United States: Increase in retail sales in January is better than expected
February 12, 2016
In January, nominal retail sales increased 0.2% over the previous month. The result was in line with the revised 0.2% increase tallied in December (previously reported: -0.1% month-on-month) and was a bit better than the 0.1% expansion the markets had expected. Retail sales are a good indicator of the evolution of consumer spending, a key part of economic growth in the United States, as it accounts for over two thirds of overall GDP.
January’s result mainly reflected rising sales of electronics, food items in grocery stores and products in miscellaneous store retailers.
Retail sales excluding motor vehicles and car parts as well as products sold in gas stations—which is a closely-watched subcategory of the retail trade index—jumped 0.4% in January over the previous month, which came in above the 0.1% rise registered in December.
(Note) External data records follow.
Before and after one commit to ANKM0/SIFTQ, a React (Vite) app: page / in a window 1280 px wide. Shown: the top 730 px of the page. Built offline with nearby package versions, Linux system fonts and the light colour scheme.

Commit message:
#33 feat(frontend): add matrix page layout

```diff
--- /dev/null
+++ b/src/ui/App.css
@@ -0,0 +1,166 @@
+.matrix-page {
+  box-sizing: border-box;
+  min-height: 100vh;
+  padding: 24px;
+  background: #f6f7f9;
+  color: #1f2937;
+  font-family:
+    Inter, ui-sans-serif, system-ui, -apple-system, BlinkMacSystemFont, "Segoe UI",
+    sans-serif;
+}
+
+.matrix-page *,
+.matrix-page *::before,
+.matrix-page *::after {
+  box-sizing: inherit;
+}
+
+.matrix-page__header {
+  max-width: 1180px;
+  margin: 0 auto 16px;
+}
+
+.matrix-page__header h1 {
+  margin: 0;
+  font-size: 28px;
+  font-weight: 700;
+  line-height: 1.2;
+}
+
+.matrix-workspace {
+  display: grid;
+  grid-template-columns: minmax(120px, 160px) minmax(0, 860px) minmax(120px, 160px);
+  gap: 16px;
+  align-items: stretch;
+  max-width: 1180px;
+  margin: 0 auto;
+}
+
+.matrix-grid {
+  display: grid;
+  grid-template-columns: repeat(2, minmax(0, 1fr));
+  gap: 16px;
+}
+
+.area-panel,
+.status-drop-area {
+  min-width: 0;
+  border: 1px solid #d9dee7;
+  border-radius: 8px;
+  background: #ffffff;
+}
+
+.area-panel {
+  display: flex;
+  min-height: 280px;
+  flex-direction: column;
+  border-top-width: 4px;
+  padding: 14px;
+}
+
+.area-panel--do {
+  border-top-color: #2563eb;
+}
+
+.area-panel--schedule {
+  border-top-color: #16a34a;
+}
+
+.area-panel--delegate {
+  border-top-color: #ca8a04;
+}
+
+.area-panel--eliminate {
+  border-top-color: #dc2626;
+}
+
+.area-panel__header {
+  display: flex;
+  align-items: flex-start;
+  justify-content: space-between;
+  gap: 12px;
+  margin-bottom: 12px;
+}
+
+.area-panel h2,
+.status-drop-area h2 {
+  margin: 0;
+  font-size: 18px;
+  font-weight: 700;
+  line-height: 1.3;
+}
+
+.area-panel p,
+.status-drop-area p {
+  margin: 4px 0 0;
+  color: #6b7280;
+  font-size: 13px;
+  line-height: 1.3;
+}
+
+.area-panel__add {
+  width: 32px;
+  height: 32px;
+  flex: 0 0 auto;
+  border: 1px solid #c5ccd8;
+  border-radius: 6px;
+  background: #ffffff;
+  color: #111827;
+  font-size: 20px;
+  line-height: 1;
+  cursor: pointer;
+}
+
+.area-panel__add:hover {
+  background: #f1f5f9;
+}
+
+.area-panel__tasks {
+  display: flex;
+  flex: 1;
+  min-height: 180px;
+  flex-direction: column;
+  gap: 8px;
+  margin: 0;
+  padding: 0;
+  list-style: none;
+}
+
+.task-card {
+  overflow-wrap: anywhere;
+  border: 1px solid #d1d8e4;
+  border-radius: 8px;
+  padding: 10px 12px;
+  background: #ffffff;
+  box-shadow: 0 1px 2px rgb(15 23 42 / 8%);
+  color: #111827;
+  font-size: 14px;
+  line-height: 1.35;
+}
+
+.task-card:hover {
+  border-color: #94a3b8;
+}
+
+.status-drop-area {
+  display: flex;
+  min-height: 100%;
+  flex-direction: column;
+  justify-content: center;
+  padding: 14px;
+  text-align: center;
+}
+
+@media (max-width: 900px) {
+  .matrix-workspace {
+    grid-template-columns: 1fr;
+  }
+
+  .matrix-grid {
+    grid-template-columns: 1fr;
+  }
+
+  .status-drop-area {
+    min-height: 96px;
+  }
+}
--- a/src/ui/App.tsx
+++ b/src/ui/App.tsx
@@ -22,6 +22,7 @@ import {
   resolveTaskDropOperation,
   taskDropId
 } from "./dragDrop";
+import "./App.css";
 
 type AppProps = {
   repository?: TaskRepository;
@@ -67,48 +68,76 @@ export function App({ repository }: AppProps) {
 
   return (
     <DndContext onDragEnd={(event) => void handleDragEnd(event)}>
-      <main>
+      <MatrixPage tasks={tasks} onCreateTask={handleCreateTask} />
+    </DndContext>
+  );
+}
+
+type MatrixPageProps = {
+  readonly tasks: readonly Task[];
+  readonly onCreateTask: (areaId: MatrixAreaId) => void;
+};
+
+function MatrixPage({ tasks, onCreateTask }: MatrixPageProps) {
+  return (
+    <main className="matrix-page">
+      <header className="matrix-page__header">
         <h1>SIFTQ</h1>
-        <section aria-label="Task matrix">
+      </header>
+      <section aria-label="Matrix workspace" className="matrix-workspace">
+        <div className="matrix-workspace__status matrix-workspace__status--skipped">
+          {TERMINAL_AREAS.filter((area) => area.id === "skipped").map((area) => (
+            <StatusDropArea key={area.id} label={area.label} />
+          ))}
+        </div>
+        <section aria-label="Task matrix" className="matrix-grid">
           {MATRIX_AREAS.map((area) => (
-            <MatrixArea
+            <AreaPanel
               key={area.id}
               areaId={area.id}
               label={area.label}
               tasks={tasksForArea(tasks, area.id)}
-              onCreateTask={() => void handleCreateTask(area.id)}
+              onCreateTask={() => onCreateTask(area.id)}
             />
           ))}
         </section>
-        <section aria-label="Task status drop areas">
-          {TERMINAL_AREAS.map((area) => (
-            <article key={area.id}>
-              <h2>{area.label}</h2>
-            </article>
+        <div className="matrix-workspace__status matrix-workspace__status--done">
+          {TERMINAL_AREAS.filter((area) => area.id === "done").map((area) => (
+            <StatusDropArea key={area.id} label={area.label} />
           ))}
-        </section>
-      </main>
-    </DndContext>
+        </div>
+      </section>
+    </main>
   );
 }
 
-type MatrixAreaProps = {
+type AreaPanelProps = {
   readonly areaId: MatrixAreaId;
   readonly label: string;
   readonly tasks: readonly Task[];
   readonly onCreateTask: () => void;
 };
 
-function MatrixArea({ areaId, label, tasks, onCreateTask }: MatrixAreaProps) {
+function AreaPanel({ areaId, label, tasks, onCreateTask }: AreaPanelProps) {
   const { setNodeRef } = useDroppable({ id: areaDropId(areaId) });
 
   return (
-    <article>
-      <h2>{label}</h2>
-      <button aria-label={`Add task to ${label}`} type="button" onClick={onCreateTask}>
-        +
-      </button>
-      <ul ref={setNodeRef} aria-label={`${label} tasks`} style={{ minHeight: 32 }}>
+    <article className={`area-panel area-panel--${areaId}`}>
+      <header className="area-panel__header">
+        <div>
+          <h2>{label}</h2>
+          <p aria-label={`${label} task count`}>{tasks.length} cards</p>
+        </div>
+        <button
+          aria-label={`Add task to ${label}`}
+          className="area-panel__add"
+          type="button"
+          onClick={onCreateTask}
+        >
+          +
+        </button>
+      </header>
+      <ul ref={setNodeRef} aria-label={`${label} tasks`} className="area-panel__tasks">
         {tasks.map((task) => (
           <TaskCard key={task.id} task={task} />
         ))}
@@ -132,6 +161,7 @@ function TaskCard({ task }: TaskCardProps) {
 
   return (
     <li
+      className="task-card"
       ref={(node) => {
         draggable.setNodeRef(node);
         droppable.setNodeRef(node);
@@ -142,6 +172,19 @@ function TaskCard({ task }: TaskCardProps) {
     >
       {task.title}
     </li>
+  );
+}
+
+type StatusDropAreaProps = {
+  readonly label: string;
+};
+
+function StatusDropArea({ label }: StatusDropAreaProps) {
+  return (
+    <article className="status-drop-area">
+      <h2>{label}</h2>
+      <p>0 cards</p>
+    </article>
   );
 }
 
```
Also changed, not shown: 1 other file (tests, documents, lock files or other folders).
On an annual basis, growth in retail sales picked up quickly from 2.4% in December to 3.4% in January. The reading marked the fastest growth rate in a year. The annual trend declined slightly, with annual average growth in retail sales moderating from 2.2% in December to 2.1% in January.
Author: Ricardo Aceves, Senior Economist